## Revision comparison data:
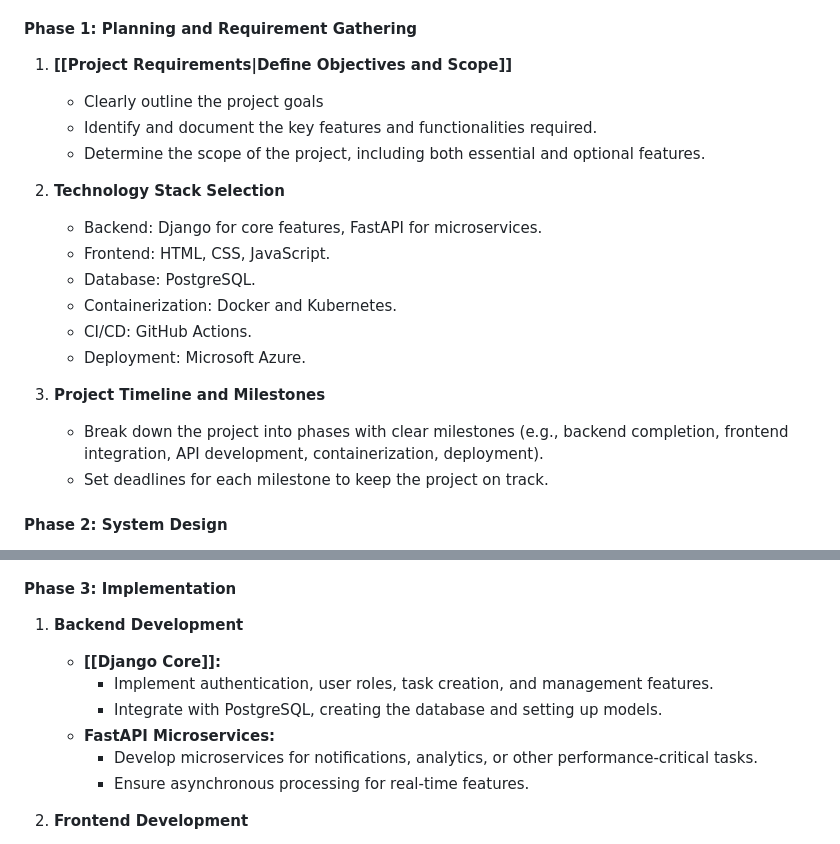
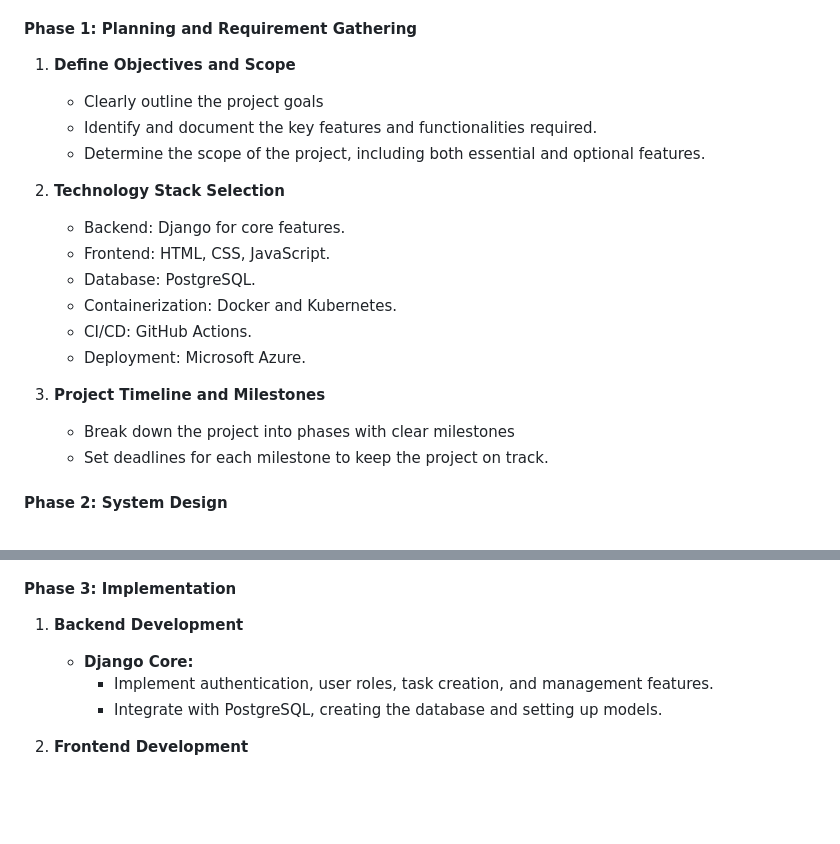
Before and after one commit to jallen358/DjangoTaskWebapp, a Markdown page: README.md, 2 parts joined by grey strips. Drawn GitHub-style; blank space fills up the shorter version.

```diff
--- a/README.md
+++ b/README.md
@@ -12,13 +12,13 @@
 8. **Cloud Infrastructure:** Azure provides the environment for hosting and running the application, including virtual machines and Kubernetes services.
 
 #### **Phase 1: Planning and Requirement Gathering**
-1. **[[Project Requirements|Define Objectives and Scope]]**
+1. **Define Objectives and Scope**
    - Clearly outline the project goals
    - Identify and document the key features and functionalities required.
    - Determine the scope of the project, including both essential and optional features.
 
 2. **Technology Stack Selection**
-   - Backend: Django for core features, FastAPI for microservices.
+   - Backend: Django for core features.
    - Frontend: HTML, CSS, JavaScript.
    - Database: PostgreSQL.
    - Containerization: Docker and Kubernetes.
@@ -26,7 +26,7 @@
    - Deployment: Microsoft Azure.
 
 3. **Project Timeline and Milestones**
-   - Break down the project into phases with clear milestones (e.g., backend completion, frontend integration, API development, containerization, deployment).
+   - Break down the project into phases with clear milestones
    - Set deadlines for each milestone to keep the project on track.
 
 #### **Phase 2: System Design**
@@ -51,12 +51,9 @@
 
 #### **Phase 3: Implementation**
 1. **Backend Development**
-   - **[[Django Core]]:**
+   - **Django Core:**
      - Implement authentication, user roles, task creation, and management features.
      - Integrate with PostgreSQL, creating the database and setting up models.
-   - **FastAPI Microservices:**
-     - Develop microservices for notifications, analytics, or other performance-critical tasks.
-     - Ensure asynchronous processing for real-time features.
 
 2. **Frontend Development**
    - Design a responsive UI using HTML, CSS, and JavaScript.
```
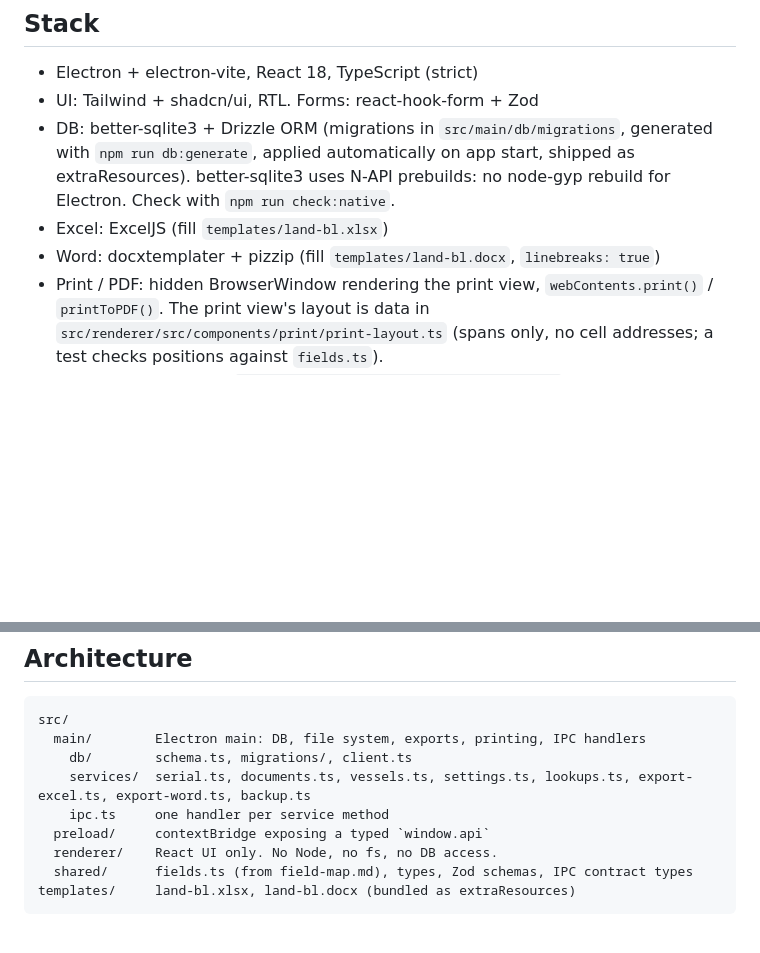
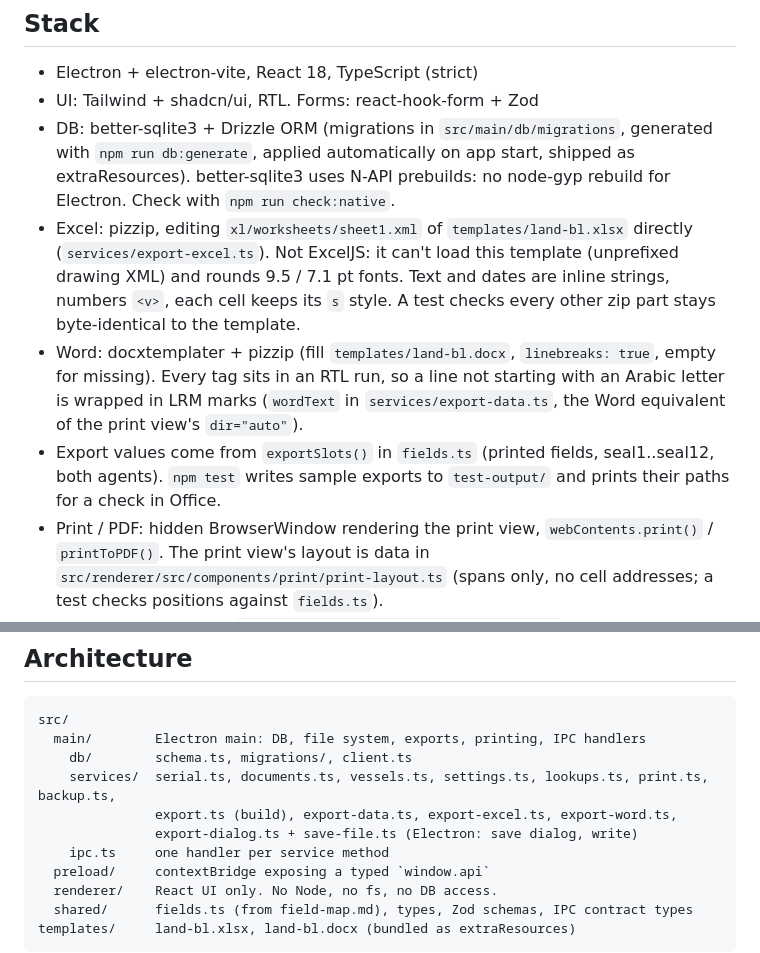
Before and after one commit to MoudarAfifeh/land-bl-app, a Markdown page: CLAUDE.md, 2 parts joined by grey strips. GitHub-like rendering; blank space fills up the shorter version.

Commit message:
Document the Excel export approach and the Word LRM rule in CLAUDE.md
Co-Authored-By: Claude Opus 5.5 <noreply@anthropic.com>

```diff
--- a/CLAUDE.md
+++ b/CLAUDE.md
@@ -24,8 +24,15 @@ Follow `docs/PLAN.md` phase by phase.
 - DB: better-sqlite3 + Drizzle ORM (migrations in `src/main/db/migrations`, generated with
   `npm run db:generate`, applied automatically on app start, shipped as extraResources).
   better-sqlite3 uses N-API prebuilds: no node-gyp rebuild for Electron. Check with `npm run check:native`.
-- Excel: ExcelJS (fill `templates/land-bl.xlsx`)
-- Word: docxtemplater + pizzip (fill `templates/land-bl.docx`, `linebreaks: true`)
+- Excel: pizzip, editing `xl/worksheets/sheet1.xml` of `templates/land-bl.xlsx` directly
+  (`services/export-excel.ts`). Not ExcelJS: it can't load this template (unprefixed drawing XML)
+  and rounds 9.5 / 7.1 pt fonts. Text and dates are inline strings, numbers `<v>`, each cell keeps
+  its `s` style. A test checks every other zip part stays byte-identical to the template.
+- Word: docxtemplater + pizzip (fill `templates/land-bl.docx`, `linebreaks: true`, empty for missing).
+  Every tag sits in an RTL run, so a line not starting with an Arabic letter is wrapped in LRM marks
+  (`wordText` in `services/export-data.ts`, the Word equivalent of the print view's `dir="auto"`).
+- Export values come from `exportSlots()` in `fields.ts` (printed fields, seal1..seal12, both agents).
+  `npm test` writes sample exports to `test-output/` and prints their paths for a check in Office.
 - Print / PDF: hidden BrowserWindow rendering the print view, `webContents.print()` / `printToPDF()`.
   The print view's layout is data in `src/renderer/src/components/print/print-layout.ts` (spans only,
   no cell addresses; a test checks positions against `fields.ts`).
@@ -40,7 +47,9 @@ Follow `docs/PLAN.md` phase by phase.
 src/
   main/        Electron main: DB, file system, exports, printing, IPC handlers
     db/        schema.ts, migrations/, client.ts
-    services/  serial.ts, documents.ts, vessels.ts, settings.ts, lookups.ts, export-excel.ts, export-word.ts, backup.ts
+    services/  serial.ts, documents.ts, vessels.ts, settings.ts, lookups.ts, print.ts, backup.ts,
+               export.ts (build), export-data.ts, export-excel.ts, export-word.ts,
+               export-dialog.ts + save-file.ts (Electron: save dialog, write)
     ipc.ts     one handler per service method
   preload/     contextBridge exposing a typed `window.api`
   renderer/    React UI only. No Node, no fs, no DB access.
```
Also changed, not shown: docs/PLAN.md (+3 -0 lines).
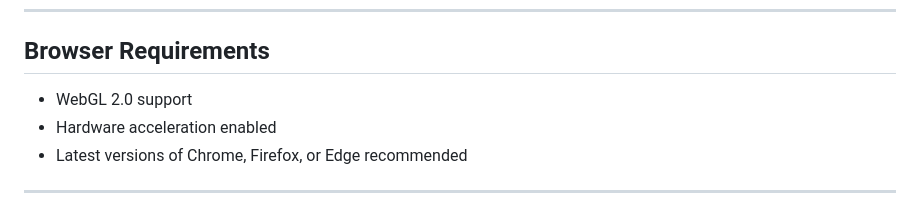
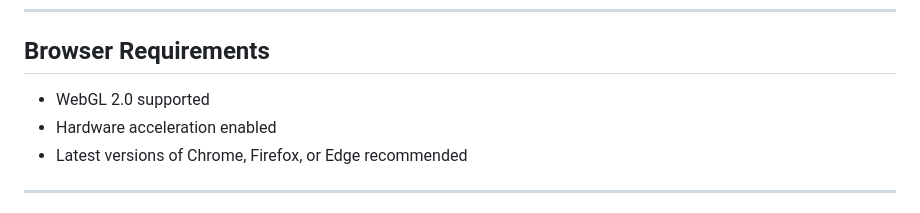
Before and after one commit to dkworks108/Nova-Search, a Markdown page: README.md, the part around the change. GitHub-like rendering.

```diff
--- a/README.md
+++ b/README.md
@@ -106,7 +106,7 @@ Running through a local server avoids browser restrictions on advanced WebGL fea
 
 ## Browser Requirements
 
-- WebGL 2.0 support
+- WebGL 2.0 supported
 - Hardware acceleration enabled
 - Latest versions of Chrome, Firefox, or Edge recommended
 
```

## ACTIVITY:
Using the records above, find and show each line with the string "pizzip".

## SOLUTION:
-- Word: docxtemplater + pizzip (fill `templates/land-bl.docx`, `linebreaks: true`)
+- Excel: pizzip, editing `xl/worksheets/sheet1.xml` of `templates/land-bl.xlsx` directly
+- Word: docxtemplater + pizzip (fill `templates/land-bl.docx`, `linebreaks: true`, empty for missing).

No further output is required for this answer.